The Bengals once again swept “The Battle of Ohio”, as they beat the Browns at home, 30-16. While Cincinnati was largely in control on the day, there were some elements to the contest that continue to bring troubling feelings.
Here are the best and worst aspects of the Bengals’ win over the Browns in Week 12.
The run game: Cincinnati hasn’t been able to run the ball well at all this season, but they got out of their funk against the Browns. It’s now a two-back system for the Bengals, as Jeremy Hill has landed on I.R., so Joe Mixon is getting more touches.
Mixon had 23 carries for 114 yards and added another 51 yards through the air. Giovani Bernard averaged four yards per carrry, while Andy Dalton had a 25-yard scamper. The big guys up front paved a lot of lanes for those three to have success.
The offensive line: We just spoke about their success in running the football, but the unit also played better in protecting the quarterback. Clint Boling had a good 88.4 grade from Pro Football Focus for his efforts, while Andre Smith put in a solid day with a 76.9 PFF rating.

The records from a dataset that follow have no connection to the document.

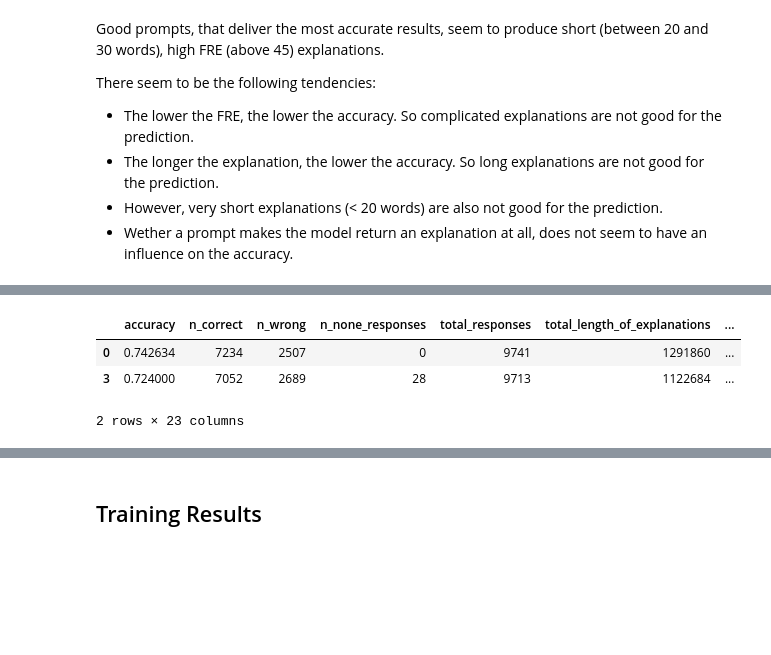
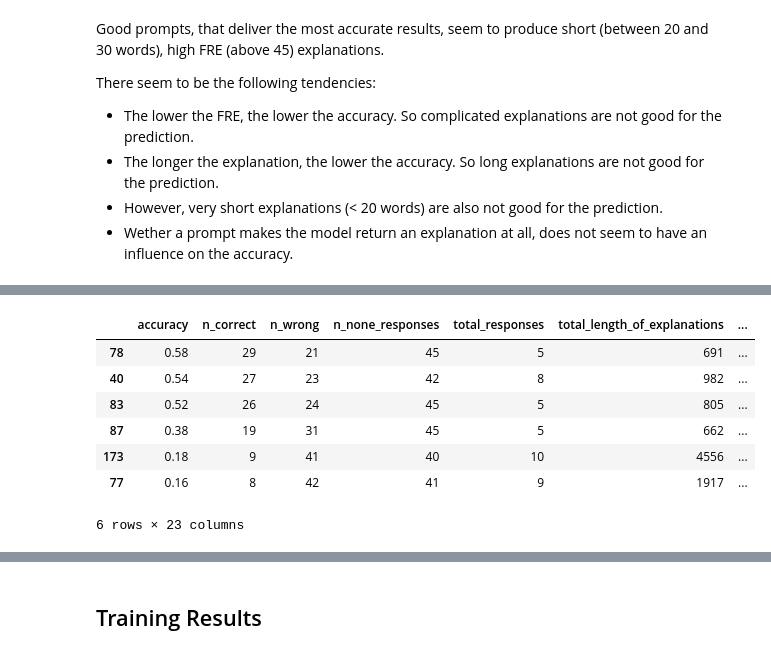
Before and after one commit to lukasvoege/ZeroShot-step-by-step-distillation, a Jupyter notebook: analytics.ipynb, the cells around one changed output, grey strips where cells are left out. Saved outputs shown, nothing was run; the diff lists cells and outputs as text; code cells hidden in the pictures; blank space fills up the shorter version.

```diff
--- a/analytics.ipynb
+++ b/analytics.ipynb
@@ -152,7 +152,11 @@ meta_df.plot.line(y="max_accuracy", title="Max Accuracy vs. Index")
-# %%
-meta_df[(meta_df["explanation_rate"] > 0.96) & (meta_df["avg_nr_of_words"] < 30)]
-# %% [output]
-|  | accuracy | n_correct | n_wrong | n_none_responses | total_responses | total_length_of_explanations | ... |
-| 0 | 0.742634 | 7234 | 2507 | 0 | 9741 | 1291860 | ... |
-| 3 | 0.724000 | 7052 | 2689 | 28 | 9713 | 1122684 | ... |
-2 rows × 23 columns
+# %%
+meta_df[(meta_df["flesch_reading_ease"] < 30) & (meta_df["flesch_reading_ease"] > 10)].sort_values(by=["accuracy"], ascending=False).head(10)
+# %% [output]
+|  | accuracy | n_correct | n_wrong | n_none_responses | total_responses | total_length_of_explanations | ... |
+| 78 | 0.58 | 29 | 21 | 45 | 5 | 691 | ... |
+| 40 | 0.54 | 27 | 23 | 42 | 8 | 982 | ... |
+| 83 | 0.52 | 26 | 24 | 45 | 5 | 805 | ... |
+| 87 | 0.38 | 19 | 31 | 45 | 5 | 662 | ... |
+| 173 | 0.18 | 9 | 41 | 40 | 10 | 4556 | ... |
+| 77 | 0.16 | 8 | 42 | 41 | 9 | 1917 | ... |
+6 rows × 23 columns
```
Also changed, not shown: parts of 4 cells of this notebook.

Turnover-free, albeit somewhat-vanilla offense: Cincinnati was methodical on offense, as they didn’t relinquish a turnover, but got into the end zone three times. While there weren’t the 60-plus-yard plays, they moved the sticks and kept with what was working for them.
Randy Bullock: The veteran kicker had a nice afternoon against the Browns as he preps for the big showdown against the Steelers. Bullock nailed all six of his attempts (three field goals and three extra points) to collect 12 points on the day.

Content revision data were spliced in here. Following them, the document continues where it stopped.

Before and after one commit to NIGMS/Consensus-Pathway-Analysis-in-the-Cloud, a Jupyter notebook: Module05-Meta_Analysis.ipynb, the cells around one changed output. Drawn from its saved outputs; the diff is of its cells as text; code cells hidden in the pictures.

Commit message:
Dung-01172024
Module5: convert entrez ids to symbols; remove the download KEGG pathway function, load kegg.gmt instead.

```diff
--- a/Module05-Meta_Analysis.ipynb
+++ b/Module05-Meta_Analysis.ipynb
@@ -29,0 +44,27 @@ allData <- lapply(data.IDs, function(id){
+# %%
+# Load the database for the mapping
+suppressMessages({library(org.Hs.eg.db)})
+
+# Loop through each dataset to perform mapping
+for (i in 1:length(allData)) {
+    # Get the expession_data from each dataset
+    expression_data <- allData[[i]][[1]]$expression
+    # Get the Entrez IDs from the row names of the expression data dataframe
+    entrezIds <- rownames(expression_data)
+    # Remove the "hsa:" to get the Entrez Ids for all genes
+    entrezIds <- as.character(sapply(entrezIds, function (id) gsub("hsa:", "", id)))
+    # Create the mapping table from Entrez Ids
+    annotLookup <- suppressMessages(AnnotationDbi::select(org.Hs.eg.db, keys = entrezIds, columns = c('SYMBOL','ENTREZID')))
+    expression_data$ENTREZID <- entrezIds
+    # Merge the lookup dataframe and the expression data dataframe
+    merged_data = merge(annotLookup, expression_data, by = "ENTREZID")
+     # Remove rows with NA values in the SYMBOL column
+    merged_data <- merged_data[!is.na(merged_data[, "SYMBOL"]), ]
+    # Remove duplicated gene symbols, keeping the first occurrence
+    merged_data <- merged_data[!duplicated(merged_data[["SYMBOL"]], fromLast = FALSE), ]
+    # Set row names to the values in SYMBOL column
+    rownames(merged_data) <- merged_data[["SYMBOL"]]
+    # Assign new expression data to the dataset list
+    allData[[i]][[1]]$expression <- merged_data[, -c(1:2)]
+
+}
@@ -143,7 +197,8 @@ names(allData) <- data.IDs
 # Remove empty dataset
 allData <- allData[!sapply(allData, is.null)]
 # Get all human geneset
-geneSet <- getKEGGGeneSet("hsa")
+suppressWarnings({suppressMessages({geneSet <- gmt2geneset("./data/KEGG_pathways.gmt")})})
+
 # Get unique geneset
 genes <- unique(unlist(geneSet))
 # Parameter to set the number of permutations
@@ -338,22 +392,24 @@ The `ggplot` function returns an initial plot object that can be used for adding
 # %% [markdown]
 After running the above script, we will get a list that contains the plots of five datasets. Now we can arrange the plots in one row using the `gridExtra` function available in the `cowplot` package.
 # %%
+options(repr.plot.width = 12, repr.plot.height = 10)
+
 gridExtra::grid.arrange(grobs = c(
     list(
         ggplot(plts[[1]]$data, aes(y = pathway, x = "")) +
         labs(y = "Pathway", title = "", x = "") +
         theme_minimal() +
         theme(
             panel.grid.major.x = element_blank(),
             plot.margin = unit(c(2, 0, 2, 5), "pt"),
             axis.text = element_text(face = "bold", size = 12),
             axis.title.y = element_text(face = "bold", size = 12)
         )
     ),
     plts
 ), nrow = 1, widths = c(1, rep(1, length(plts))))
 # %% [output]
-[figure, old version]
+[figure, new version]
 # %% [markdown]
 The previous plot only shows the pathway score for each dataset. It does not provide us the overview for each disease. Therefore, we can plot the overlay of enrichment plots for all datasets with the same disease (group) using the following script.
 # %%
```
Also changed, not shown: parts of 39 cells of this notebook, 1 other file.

Pass rush: Cincinnati’s pass-rush from various players remains the strong point of this year’s team. They’ve found ways to get to the quarterback without a ton of blitzing, which is key to what Paul Guenther likes to do with his defense.
On Sunday, the Bengals sacked DeShone Kizer four times. Rookie Carl Lawson led the way with 1.5 of them, Pat Sims had another, while Geno Atkins, Carlos Dunlap and Chris Smith all had half sacks.

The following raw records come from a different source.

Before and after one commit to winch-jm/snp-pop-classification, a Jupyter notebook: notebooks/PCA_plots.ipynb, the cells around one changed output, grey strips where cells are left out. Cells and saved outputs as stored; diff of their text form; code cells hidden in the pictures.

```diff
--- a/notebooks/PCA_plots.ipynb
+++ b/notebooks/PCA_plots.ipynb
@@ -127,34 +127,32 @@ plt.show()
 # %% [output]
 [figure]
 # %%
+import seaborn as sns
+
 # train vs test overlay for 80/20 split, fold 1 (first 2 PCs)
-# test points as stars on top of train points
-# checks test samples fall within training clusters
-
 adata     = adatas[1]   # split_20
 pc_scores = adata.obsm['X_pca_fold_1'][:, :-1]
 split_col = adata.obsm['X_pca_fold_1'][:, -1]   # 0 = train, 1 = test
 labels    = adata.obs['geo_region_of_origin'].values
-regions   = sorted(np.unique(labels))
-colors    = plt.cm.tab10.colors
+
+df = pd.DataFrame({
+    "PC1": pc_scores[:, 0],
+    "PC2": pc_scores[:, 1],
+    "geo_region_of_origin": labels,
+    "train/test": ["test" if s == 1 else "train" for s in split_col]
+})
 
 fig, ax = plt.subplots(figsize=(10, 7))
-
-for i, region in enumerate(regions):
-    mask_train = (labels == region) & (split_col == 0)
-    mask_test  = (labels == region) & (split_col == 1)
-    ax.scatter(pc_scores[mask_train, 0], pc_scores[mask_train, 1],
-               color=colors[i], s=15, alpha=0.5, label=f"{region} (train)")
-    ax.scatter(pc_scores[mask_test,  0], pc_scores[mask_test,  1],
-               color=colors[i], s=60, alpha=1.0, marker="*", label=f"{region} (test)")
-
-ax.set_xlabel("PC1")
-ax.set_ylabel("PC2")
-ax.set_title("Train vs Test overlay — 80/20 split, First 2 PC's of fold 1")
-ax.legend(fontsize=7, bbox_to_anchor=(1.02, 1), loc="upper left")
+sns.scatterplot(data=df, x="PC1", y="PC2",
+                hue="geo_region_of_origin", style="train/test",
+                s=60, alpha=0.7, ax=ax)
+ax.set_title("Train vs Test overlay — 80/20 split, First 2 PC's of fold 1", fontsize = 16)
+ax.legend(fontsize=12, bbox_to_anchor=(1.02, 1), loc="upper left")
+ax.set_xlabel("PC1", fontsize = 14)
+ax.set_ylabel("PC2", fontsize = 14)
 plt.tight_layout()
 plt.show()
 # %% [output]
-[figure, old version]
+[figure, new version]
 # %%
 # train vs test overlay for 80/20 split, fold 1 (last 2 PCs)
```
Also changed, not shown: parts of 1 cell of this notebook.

Cethan Carter and the would-be Adam Jones punt return touchdown: After having a major drop a few weeks back, the undrafted rookie free agent was again under the spotlight for the wrong reasons. It looked as if Adam Jones had made an early back-breaking play on an outstanding punt return, but it was called back.
Carter was the culprit of an illegal block on the play, nullifying the touchdown midway in the second quarter. Upon replay, it looked like a bit of a ticky-tack call, though.
The defense: Aside from the pass rush, the Bengals defense actually struggled a bit against an anemic Browns offense. Cleveland had 405 total net yards of offense, which includes the subtraction of 34 yards on the sacks they gave up.
The ground out 169 rushing yards as well, with Isaiah Crowell coming close to hitting the 100-yard mark. Kizer had a career day in passing yards with 268, so things need to get cleaned up fast, if the Bengals are to sneak into the postseason.
Certain stats against an 0-11 team: Aside from again losing the time of possession battle (29:28 to 30:32), the team struggled in red zone and third down efficiencies. Cincinnati’s offense was just 3-of-5 in the area, settling for field goals twice, and were average at best on third down, going 4-of-10.
They were outgained in total yards in Cleveland’s 405 to Cincinnati’s 361 and ran eight fewer plays (67 to 59) than the Browns. They’ve been able to skate by with wins despite these disparities the past two weeks, but it has to start changing in this final stretch of the season.
No turnovers forced: This kind of plays into some aspects above, but it’s a troubling one. Yes, they forced one fumble, but didn’t recover it on Sunday, and they didn’t grab an interception off a struggling rookie quarterback.
While the pass rush is solid and the allowance of 19.5 points per game is 10-best in the league, forcing these big plays is what will propel them into the postseason.